6fusion, a cloud ROI tools vendor, says it has signed a non-binding Letter of Intent with CME Group, a global derivatives marketplace, to explore the development of an "Infrastructure-as-a-Service (IaaS) Exchange." IaaS offers the underlying components of cloud computing: processing power, storage, networks, and systems messaging.
6fusion says it will work with CME Group to explore the development of an open marketplace for trading financial contracts based on 6fusion’s cloud workload measurement tools. The marketplace will be built on an electronic trading platform provided by CME Group, and 6fusion’s Marketplace platform will track fulfillment of physically delivered contracts traded on the platform.
Network World's Brandon Butler provides a look at how such an exchange will work:
"Blocks of cloud computing resources - for example a month’s worth of virtual machines, or a year’s worth of cloud storage - would be packaged by service providers and sold on a market.
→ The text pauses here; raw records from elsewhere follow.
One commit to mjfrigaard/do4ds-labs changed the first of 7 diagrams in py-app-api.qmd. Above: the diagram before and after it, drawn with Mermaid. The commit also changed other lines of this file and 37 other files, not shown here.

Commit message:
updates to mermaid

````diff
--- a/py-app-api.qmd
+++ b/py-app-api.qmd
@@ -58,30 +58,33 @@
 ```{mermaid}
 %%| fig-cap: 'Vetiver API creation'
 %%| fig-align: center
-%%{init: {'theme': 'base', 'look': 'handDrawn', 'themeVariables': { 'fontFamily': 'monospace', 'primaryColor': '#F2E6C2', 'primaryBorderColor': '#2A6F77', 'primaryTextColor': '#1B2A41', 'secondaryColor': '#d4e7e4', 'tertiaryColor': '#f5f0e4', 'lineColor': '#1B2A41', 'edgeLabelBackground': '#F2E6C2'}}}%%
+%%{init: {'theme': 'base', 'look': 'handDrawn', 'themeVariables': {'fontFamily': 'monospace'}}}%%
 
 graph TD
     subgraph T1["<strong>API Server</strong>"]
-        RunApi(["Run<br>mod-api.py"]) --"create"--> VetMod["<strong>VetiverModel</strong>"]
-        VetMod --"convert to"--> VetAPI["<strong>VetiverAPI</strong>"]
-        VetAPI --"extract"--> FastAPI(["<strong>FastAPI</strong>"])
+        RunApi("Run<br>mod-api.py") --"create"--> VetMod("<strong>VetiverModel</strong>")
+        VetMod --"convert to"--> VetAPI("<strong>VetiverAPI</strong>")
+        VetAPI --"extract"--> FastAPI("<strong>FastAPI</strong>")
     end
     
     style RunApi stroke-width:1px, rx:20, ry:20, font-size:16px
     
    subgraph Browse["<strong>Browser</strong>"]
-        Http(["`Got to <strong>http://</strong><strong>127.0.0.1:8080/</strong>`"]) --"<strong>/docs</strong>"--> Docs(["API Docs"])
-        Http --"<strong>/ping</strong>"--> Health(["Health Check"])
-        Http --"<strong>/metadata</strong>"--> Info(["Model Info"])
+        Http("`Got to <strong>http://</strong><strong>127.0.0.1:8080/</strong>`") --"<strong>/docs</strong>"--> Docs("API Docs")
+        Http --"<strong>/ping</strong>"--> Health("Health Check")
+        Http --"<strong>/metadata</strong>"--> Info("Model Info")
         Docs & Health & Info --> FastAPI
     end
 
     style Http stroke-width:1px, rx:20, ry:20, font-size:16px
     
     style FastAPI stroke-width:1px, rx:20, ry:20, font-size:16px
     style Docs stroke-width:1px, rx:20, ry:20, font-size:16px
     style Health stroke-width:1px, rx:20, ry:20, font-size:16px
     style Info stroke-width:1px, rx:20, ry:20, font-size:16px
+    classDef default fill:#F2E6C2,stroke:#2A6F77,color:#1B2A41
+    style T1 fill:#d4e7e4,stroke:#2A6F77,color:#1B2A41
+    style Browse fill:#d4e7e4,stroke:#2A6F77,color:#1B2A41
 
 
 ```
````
In the exchange, investors and traders could buy up these blocks and resell them to end users, or other investors, potentially turning a profit if the value of the resource increases. The market for these resources would ebb and flow, just like with any other commodity, based on supply and demand. Perhaps around the holiday shopping season, or directly after a natural disaster, these blocks of cloud resources would be more valuable, for example."
Reuven Cohen, chief cloud advocate at Citrix, notes in a recent Forbes commentary that such an exchange is a step in the right direction, noting that "data centers are the new power plants," and, just as is the case with energy resources, such exchanges help reduce the risk in investing in new capacity. He also adds that Amazon Web Services already has a spot-pricing capability that fluctuates with supply and demand.
These developments also may open the door to another opportunity as well. Many enterprises have excess computing capacity within their own systems, and perhaps there could be a market-type environment in which these cycles could be sold and purchased. Just as SETI's grid architecture takes advantage of unused cycles on millions of participants' laptops, there could be a way to leverage corporate data centers.
This post was originally published on Smartplanet.com